▶ [Your objective]
Go through the material and copy each line that includes "center".

Segment Open

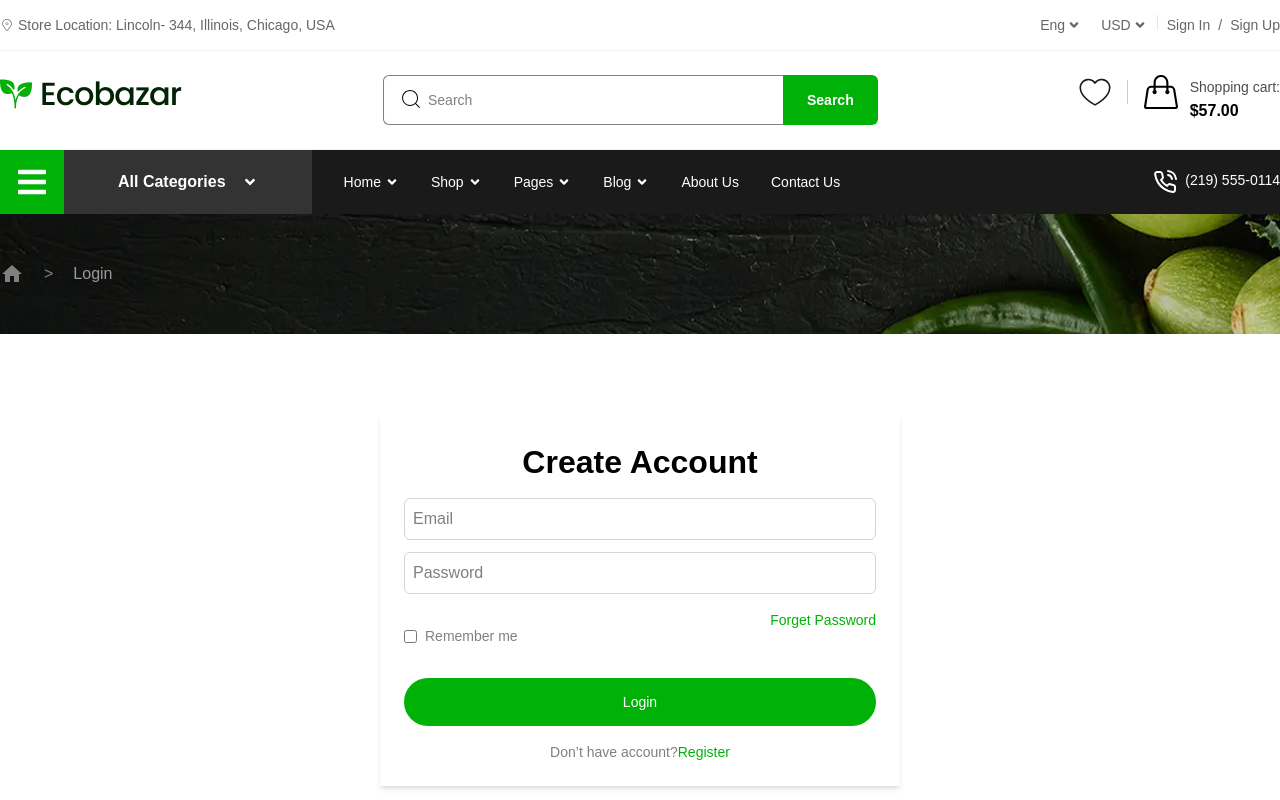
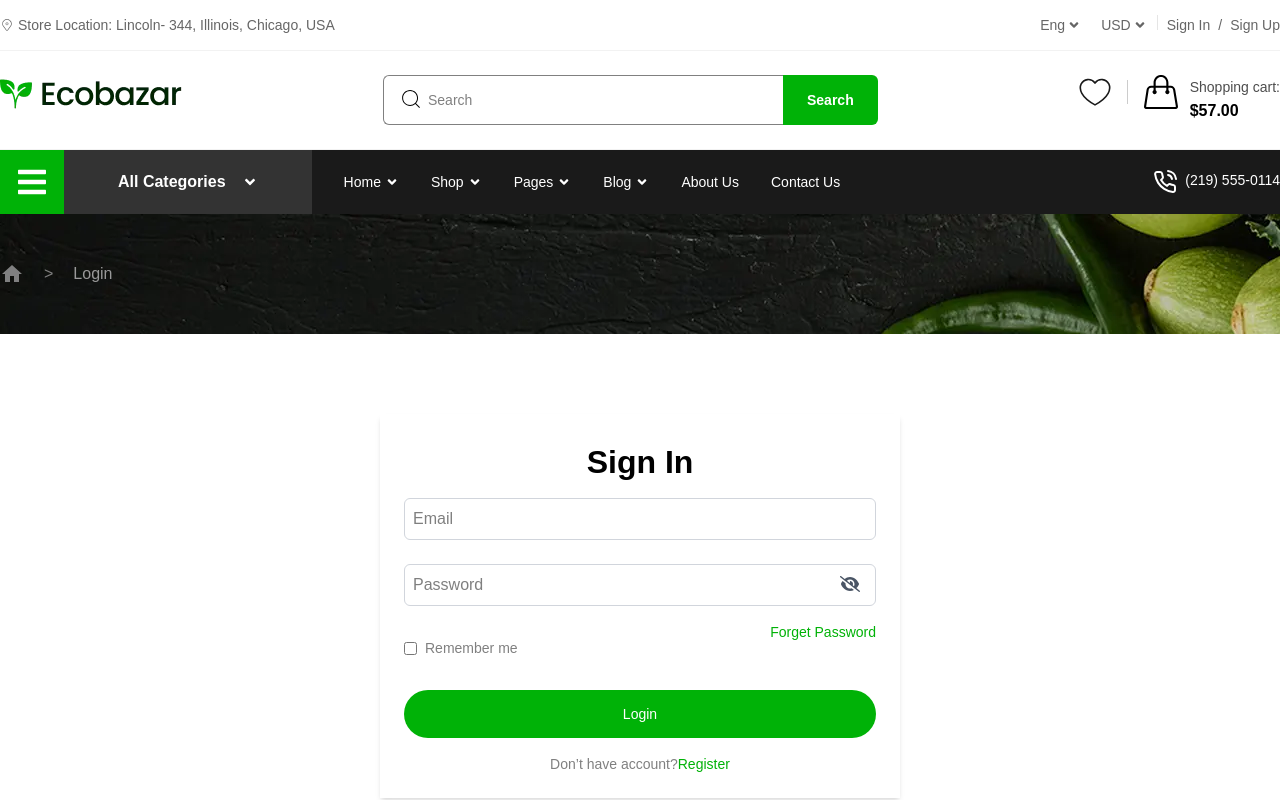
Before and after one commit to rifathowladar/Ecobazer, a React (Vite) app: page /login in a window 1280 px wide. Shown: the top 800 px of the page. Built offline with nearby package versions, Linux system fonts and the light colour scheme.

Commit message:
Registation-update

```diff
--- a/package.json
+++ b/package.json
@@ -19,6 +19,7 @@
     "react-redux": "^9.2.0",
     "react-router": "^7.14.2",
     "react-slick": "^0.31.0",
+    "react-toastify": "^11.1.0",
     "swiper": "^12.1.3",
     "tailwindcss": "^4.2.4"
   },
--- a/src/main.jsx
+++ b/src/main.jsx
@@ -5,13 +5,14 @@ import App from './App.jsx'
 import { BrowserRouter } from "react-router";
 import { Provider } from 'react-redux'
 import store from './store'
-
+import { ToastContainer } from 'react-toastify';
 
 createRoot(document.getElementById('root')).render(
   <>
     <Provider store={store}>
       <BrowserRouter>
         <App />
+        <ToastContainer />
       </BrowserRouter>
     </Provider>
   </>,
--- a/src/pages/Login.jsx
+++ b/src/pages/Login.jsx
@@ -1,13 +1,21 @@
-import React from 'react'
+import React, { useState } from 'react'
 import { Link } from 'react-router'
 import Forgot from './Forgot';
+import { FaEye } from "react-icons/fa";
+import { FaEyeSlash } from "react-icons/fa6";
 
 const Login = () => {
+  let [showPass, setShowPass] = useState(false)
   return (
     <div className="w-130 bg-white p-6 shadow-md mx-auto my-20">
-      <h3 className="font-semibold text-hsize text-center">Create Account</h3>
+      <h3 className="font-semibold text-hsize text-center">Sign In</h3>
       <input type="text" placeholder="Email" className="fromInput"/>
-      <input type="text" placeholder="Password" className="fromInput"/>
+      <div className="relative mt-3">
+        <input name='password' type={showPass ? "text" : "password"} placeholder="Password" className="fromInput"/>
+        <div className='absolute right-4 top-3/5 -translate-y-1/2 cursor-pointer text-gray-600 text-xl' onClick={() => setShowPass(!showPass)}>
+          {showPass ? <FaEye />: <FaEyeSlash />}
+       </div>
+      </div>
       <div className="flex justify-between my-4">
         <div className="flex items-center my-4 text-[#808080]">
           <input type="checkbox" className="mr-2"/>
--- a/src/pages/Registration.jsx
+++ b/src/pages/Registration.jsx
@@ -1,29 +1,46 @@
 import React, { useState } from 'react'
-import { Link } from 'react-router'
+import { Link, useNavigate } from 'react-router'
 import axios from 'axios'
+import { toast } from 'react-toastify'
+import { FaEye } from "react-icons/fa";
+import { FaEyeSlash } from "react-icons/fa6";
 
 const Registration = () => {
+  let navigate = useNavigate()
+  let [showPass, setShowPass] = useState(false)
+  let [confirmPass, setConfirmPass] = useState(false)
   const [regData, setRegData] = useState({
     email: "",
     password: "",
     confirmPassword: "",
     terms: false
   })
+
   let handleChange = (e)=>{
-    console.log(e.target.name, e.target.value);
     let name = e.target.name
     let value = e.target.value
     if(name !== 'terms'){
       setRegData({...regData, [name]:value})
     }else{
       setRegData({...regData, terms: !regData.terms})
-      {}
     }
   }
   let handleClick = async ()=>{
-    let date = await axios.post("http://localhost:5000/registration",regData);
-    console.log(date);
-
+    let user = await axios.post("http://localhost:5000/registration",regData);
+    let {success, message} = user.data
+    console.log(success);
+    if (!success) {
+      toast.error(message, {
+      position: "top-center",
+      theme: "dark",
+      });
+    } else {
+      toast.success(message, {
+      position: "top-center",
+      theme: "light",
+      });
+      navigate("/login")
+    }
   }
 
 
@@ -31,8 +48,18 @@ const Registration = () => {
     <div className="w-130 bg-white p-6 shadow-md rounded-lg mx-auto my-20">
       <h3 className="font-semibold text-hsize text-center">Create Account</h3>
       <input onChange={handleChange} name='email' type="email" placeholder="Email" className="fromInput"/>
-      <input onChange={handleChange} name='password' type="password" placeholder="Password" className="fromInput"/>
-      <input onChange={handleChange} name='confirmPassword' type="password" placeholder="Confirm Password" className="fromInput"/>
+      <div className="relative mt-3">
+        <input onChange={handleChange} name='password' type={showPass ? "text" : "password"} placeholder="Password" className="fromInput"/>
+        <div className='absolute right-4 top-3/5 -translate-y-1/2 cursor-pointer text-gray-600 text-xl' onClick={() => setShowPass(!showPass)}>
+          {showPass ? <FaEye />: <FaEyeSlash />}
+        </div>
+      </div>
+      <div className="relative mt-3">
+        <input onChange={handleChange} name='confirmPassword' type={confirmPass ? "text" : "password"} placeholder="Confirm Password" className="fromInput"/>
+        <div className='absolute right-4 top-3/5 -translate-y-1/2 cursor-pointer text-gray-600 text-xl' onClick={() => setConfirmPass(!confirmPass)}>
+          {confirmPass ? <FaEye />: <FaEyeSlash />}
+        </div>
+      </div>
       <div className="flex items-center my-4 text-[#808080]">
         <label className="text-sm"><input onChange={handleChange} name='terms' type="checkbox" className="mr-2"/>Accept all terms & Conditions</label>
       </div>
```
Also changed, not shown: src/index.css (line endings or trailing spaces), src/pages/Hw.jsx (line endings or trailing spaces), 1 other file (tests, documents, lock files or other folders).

Segment Closed

▶ [Answer section]
-      <h3 className="font-semibold text-hsize text-center">Create Account</h3>
+      <h3 className="font-semibold text-hsize text-center">Sign In</h3>
         <div className="flex items-center my-4 text-[#808080]">
+      position: "top-center",
+      position: "top-center",
       <h3 className="font-semibold text-hsize text-center">Create Account</h3>
       <div className="flex items-center my-4 text-[#808080]">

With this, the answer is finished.